Duncan Cross has a great post about chronic illness that he’s titled The stupid truth about nearly every disease that young people get. Duncan lists a laundry list of side effects and personal crises that sufferers of that illness could experience. And then he asks the Big Question: which Chronic Illness is this?
There is a correct answer, but that’s not the point. The list can easily apply to nearly every Chronic Illness out there – Heart Defects, Cancer, HIV, and so on. The point, as Duncan says, is “it sucks, but no illness has a monopoly on suck.”
Our worst trait – Duncan has picked up on this also – is our tendency to let our our illness define us. It doesn’t. Granted, we are shaped by our experiences, but in the end many of our experiences are common to just being human. And if we learn to deal with that, we’ll see that we are pretty much like everyone else.
I have a heart defect, and because of it I have a variety of unusual life experiences. But if you strip out everything in my life that is affected by my heart, there is still more than 90% of me left… and that part is boringly normal. I eat, I sleep, I chase the ladies – occasionally they chase me, but not as often as they should – and I even get frustrated and yell at the TV when the Atlanta Braves aren’t doing well. (I’ve been yelling a lot lately!) Oh, you do things like that too? It must not be that big of a deal, then.
I had some good luck while I was traveling to Philadelphia for the Adult Congenital Heart Association (ACHA) convention – I had to change planes in Memphis, but my flight was delayed and that would leave me with only ten minutes to change planes. When I pointed that out to the ticket agent, they shifted me to another flight – direct to Philadelphia! But I arrived ninety minutes early and couldn’t check into the hotel, so I sat down and did a little people watching. I tried to guess who among those who passed by might also be an ACHA member. All my guesses were wrong – we don’t wear signs.

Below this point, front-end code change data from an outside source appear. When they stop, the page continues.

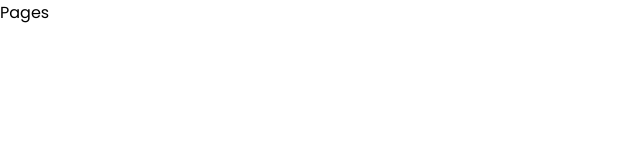
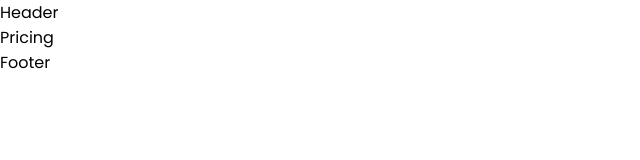
Before and after one commit to mehmetenfa/rentup-app, a React (Create React App) app: page /pricing in a window 1280 px wide. Shown: the top 160 px of the page, without its empty margins (0-640 px from the left). Built offline with nearby package versions, Linux system fonts and the light colour scheme.

Commit message:
pages&otherfiles

```diff
--- /dev/null
+++ b/src/components/home/Home.jsx
@@ -0,0 +1,9 @@
+import React from 'react'
+
+const Home = () => {
+  return (
+    <div>Home</div>
+  )
+}
+
+export default Home
--- a/src/components/pages/Pages.jsx
+++ b/src/components/pages/Pages.jsx
@@ -1,9 +1,31 @@
-import React from 'react'
+import React from "react";
+import Header from "../common/header/Header";
+import { BrowserRouter as Router, Switch, Route } from "react-router-dom";
+import Home from "../home/Home";
+import Footer from "../common/footer/Footer";
+import About from "../about/About";
+import Pricing from "../pricing/Pricing";
+import Blog from "../blog/Blog";
+import Services from "../services/Services";
+import Contact from "../contact/Contact";
 
 const Pages = () => {
   return (
-    <div>Pages</div>
-  )
-}
+    <>
+      <Router>
+        <Header />
+        <Switch>
+          <Route exact path="/" component={Home} />
+          <Route exact path="/about" component={About} />
+          <Route exact path="/services" component={Services} />
+          <Route exact path="/blog" component={Blog} />
+          <Route exact path="/pricing" component={Pricing} />
+          <Route exact path="/contact" component={Contact} />
+        </Switch>
+        <Footer />
+      </Router>
+    </>
+  );
+};
 
-export default Pages
+export default Pages;
--- /dev/null
+++ b/src/components/pricing/Pricing.jsx
@@ -0,0 +1,9 @@
+import React from 'react'
+
+const Pricing = () => {
+  return (
+    <div>Pricing</div>
+  )
+}
+
+export default Pricing
--- /dev/null
+++ b/src/components/services/Services.jsx
@@ -0,0 +1,9 @@
+import React from 'react'
+
+const Services = () => {
+  return (
+    <div>Services</div>
+  )
+}
+
+export default Services
```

So even though some of us have to live with a different form of normal, we’re more alike than we are different. The goal of living with a heart defect is not to withdraw into our own world, but to live. And that is probably the most important piece of wisdom that I can pass on.